Denise Scott Brown Reveals Shocking Details About Sexism in Architecture

A recent interview with Denise Scott Brown in ARCHITECT Magazine warrants a read, even for those who think they are fully aware of how sexist the architecture industry has been (and continues to be). The 81-year-old architect who co-wrote “Learning from Las Vegas” has made headlines recently for her public response to a question directed to her at a luncheon celebrating women in architecture, in which she voiced her regret that she was not included in husband and firm partner Robert Venturi‘s 1991 Pritzker win.
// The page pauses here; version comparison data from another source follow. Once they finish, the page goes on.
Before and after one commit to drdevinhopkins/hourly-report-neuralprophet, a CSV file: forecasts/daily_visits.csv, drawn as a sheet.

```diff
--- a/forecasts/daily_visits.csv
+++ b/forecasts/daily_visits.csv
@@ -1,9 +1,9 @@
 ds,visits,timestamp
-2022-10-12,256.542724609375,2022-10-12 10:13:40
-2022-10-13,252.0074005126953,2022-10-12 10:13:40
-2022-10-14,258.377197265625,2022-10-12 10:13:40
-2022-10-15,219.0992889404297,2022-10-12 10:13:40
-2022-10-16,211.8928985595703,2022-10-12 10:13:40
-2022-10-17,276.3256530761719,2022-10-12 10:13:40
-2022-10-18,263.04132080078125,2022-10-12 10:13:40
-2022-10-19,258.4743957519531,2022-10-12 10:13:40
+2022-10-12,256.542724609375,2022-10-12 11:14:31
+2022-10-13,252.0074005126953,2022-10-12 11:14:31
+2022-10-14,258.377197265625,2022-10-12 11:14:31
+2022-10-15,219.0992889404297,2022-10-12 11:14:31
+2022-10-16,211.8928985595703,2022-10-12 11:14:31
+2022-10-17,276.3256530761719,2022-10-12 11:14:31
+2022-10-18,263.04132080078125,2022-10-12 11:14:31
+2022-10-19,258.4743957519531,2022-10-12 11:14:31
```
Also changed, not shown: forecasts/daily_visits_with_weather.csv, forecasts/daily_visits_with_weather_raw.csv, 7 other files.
Since then, a petition asking for Scott Brown’s retroactive Pritzker inclusion has been launched, garnering the signatures of Zaha Hadid, Rem Koolhaas, Robert Venturi, and others. As the ARCHITECT Magazine interview reveals, it was never Scott Brown’s intent to stir the pot, so to speak, but nonetheless, a string of anecdotes detailing some rather appalling comments and gestures point to greater injustices outside of the Pritzker upset.

Here’s just a taste, an excerpt form Scott Brown’s recollection of a party shortly after a dispute with architectural historian Colin Rowe: “[Rowe] put his arms around me holding his whiskey glass, spilling his whiskey down the back of my neck, and said, ‘Denise, cara mia. Fuck you, bitch!'” The architect then pans her attention to “[a]nother angry New Yorker” named Philip Johnson, whom she says she nicknamed QP for his physical resemblance to a Kewpie doll. “You have to get your revenge somehow!” she added. Read the full interview on ARCHITECT Magazine.

Photo source: Morley Von Sternberg

- Kelly Chan